Warren, who has offered the most voluminous policy proposals in the crowded field of Democrats hoping to challenge Republican President Donald Trump in the November 2020 election, also proposed a “border carbon adjustment” tax that would be levied against imported goods that require “carbon-intensive” manufacturing processes.
“Trade can be a powerful tool to help working families but our failed pro-corporate agenda has used trade to harm American workers and the environment,” Warren said in a post on Medium.com announcing her trade position.
Trump made tearing up the nation’s trade deals a central part of his 2016 presidential campaign promises and while in office has renegotiated the NAFTA trade deal with Canada and Mexico and sought new trade deals with Asian and European nations.

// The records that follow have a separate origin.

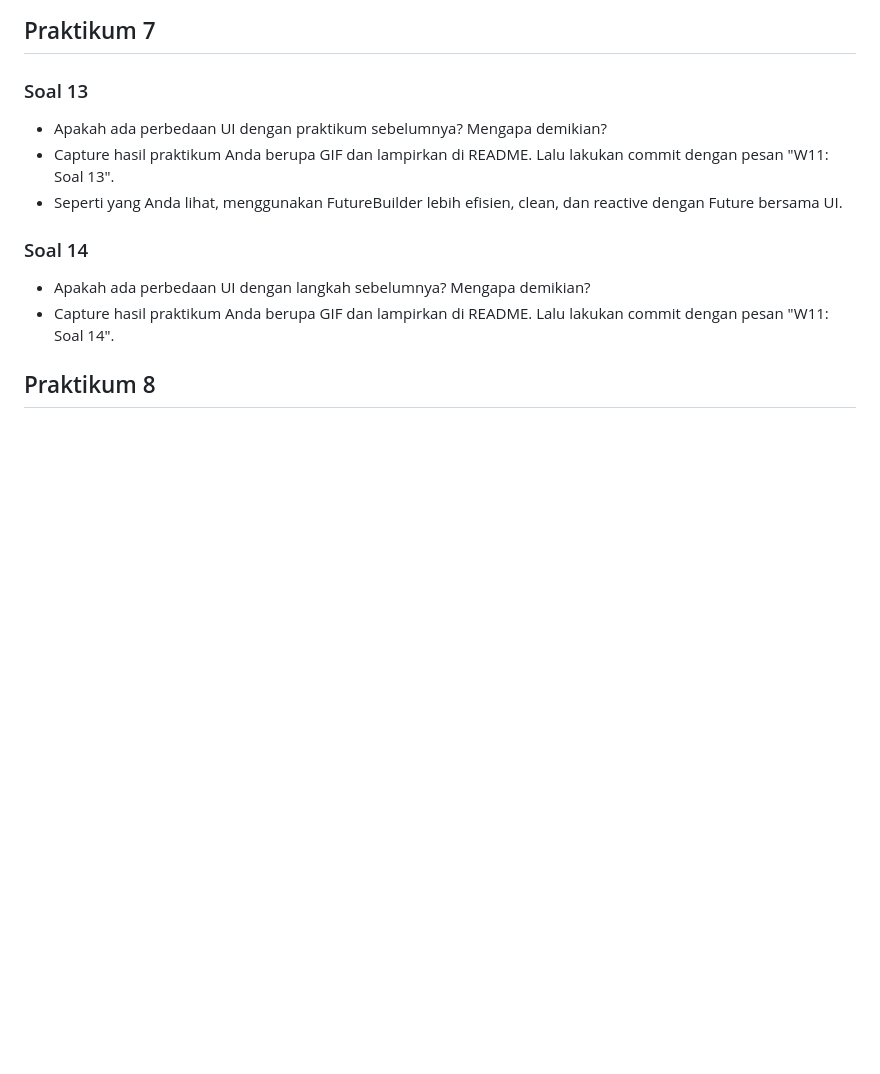
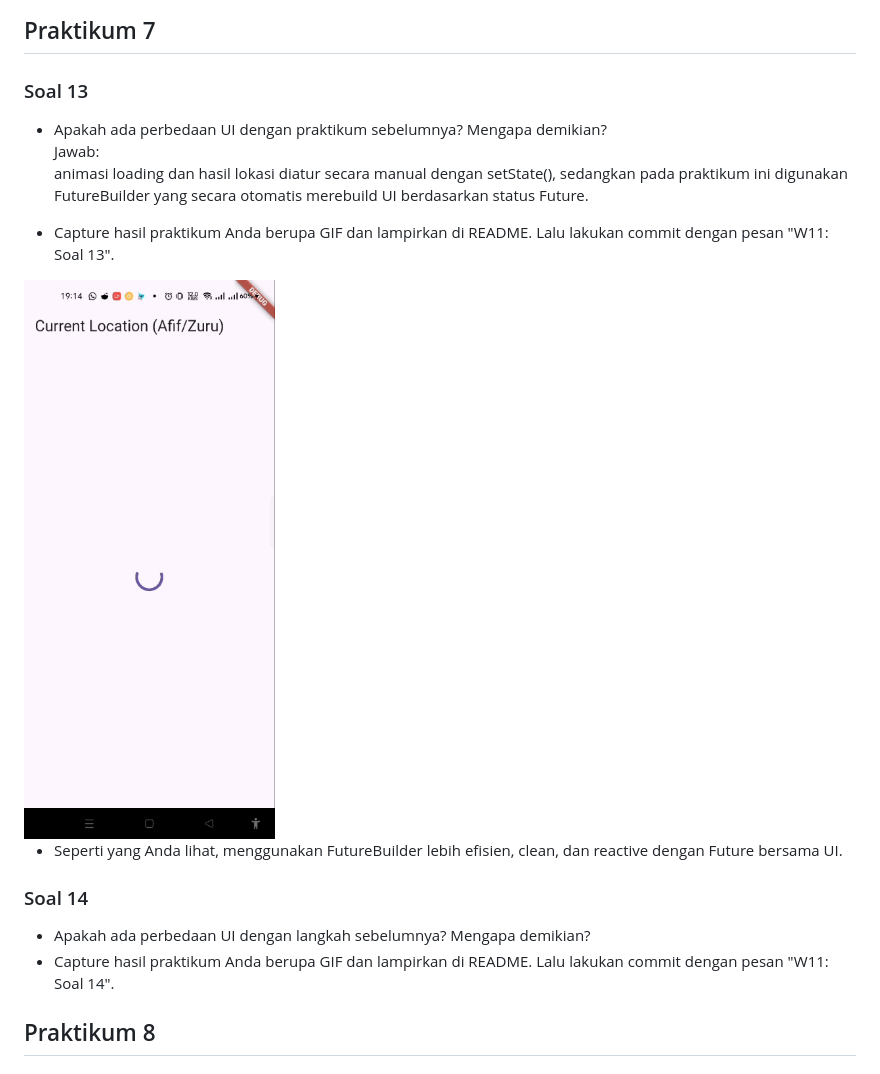
Before and after one commit to Afif-Ghifari/Mobile_2025, a Markdown page: codelan11_dart/README.md, the part around the change. GitHub-like rendering; pictures changed too: codelan11_dart/img/prak7-13b.gif (added); blank space fills up the shorter version.

```diff
--- a/codelan11_dart/README.md
+++ b/codelan11_dart/README.md
@@ -104,8 +104,13 @@ Jawab:<br>
 ## Praktikum 7
 
 ### Soal 13
-- Apakah ada perbedaan UI dengan praktikum sebelumnya? Mengapa demikian?
+- Apakah ada perbedaan UI dengan praktikum sebelumnya? Mengapa demikian?<br>
+Jawab:<br>
+    animasi loading dan hasil lokasi diatur secara manual dengan setState(), sedangkan pada praktikum ini digunakan FutureBuilder yang secara otomatis merebuild UI berdasarkan status Future.
+
 - Capture hasil praktikum Anda berupa GIF dan lampirkan di README. Lalu lakukan commit dengan pesan "W11: Soal 13".
+<img src="img/prak7-13b.gif">
+
 - Seperti yang Anda lihat, menggunakan FutureBuilder lebih efisien, clean, dan reactive dengan Future bersama UI.
 
 ### Soal 14
```
Also changed, not shown: 1 other file.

Trump’s policies on trade are often at odds with his Republican Party, which traditionally has embraced multination trade deals and advocated for extensive free trade.

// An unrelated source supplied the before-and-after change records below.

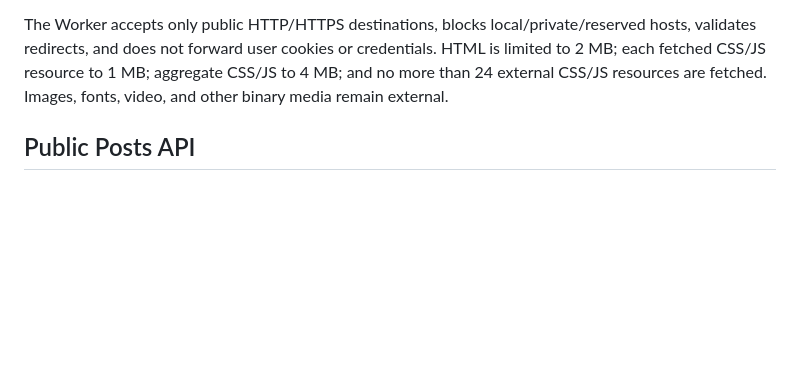
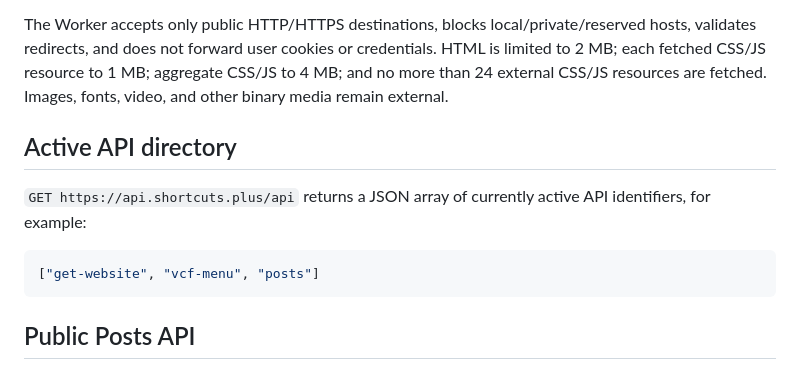
Before and after one commit to EzTheRed/shortcuts.plus, a Markdown page: get-website/README.md, the part around the change. Rendered like a GitHub page; blank space fills up the shorter version.

Commit message:
Document active API directory

````diff
--- a/get-website/README.md
+++ b/get-website/README.md
@@ -107,6 +107,15 @@ It does not execute JavaScript or render the page in Chromium. It cannot reliabl
 The Worker accepts only public HTTP/HTTPS destinations, blocks local/private/reserved hosts, validates redirects, and does not forward user cookies or credentials. HTML is limited to 2 MB; each fetched CSS/JS resource to 1 MB; aggregate CSS/JS to 4 MB; and no more than 24 external CSS/JS resources are fetched. Images, fonts, video, and other binary media remain external.
 
 
+
+## Active API directory
+
+`GET https://api.shortcuts.plus/api` returns a JSON array of currently active API identifiers, for example:
+
+```json
+["get-website", "vcf-menu", "posts"]
+```
+
 ## Public Posts API
 
 The Posts API is served from `https://posts.shortcuts.plus`. Posts are public to read. Publishing requires a short-lived, single-use Basic token scoped specifically to the `posts` API.
````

Instead, his protectionist-leaning trade policies have been more aligned with the historic positions of liberal Democrats.
That reversal of positions has left many Democrats scrambling to find a way to counter Trump, with those like Warren and U.S. Sen. Bernie Sanders opting to attack the way he has implemented his trade policies but not the primary goals.
Warren’s new trade positions go a step farther, echoing some of the president’s criticism that previous trade deals have been unfair to American workers, while also calling for more liberal policies to be infused in trade deals.
“For decades, big multinational corporations have bought and lobbied their way into dictating America’s trade policy,” Warren said. “Those big corporations have gotten rich but everyone else has paid the price.”
Warren called for adding transparency to the trade negotiating process and allowing Congress a larger role in dictating the terms of trade deals.
Critics have said allowing Congress to amend trade deals before ratification will make it more difficult to reach an agreement since changes will have to be re-negotiated with the participating countries.
Warren has outlined a set of preconditions she wants other countries to meet before entering new trade deals, including regarding labor laws and efforts to stop human trafficking.
Warren also calls for preconditions that the United States currently would not meet, like being a party to the Paris Climate agreement and not providing domestic fossil fuel subsidies.
She also called for new trade policies for pharmaceuticals and agriculture products, including establishing new standards for imported goods.
Finally, Warren called for increased enforcement, including utilizing the World Trade Organization, of which Trump has been a vocal critic, to enforce higher standards around human rights and the environment for nations engaged in trade with the United States.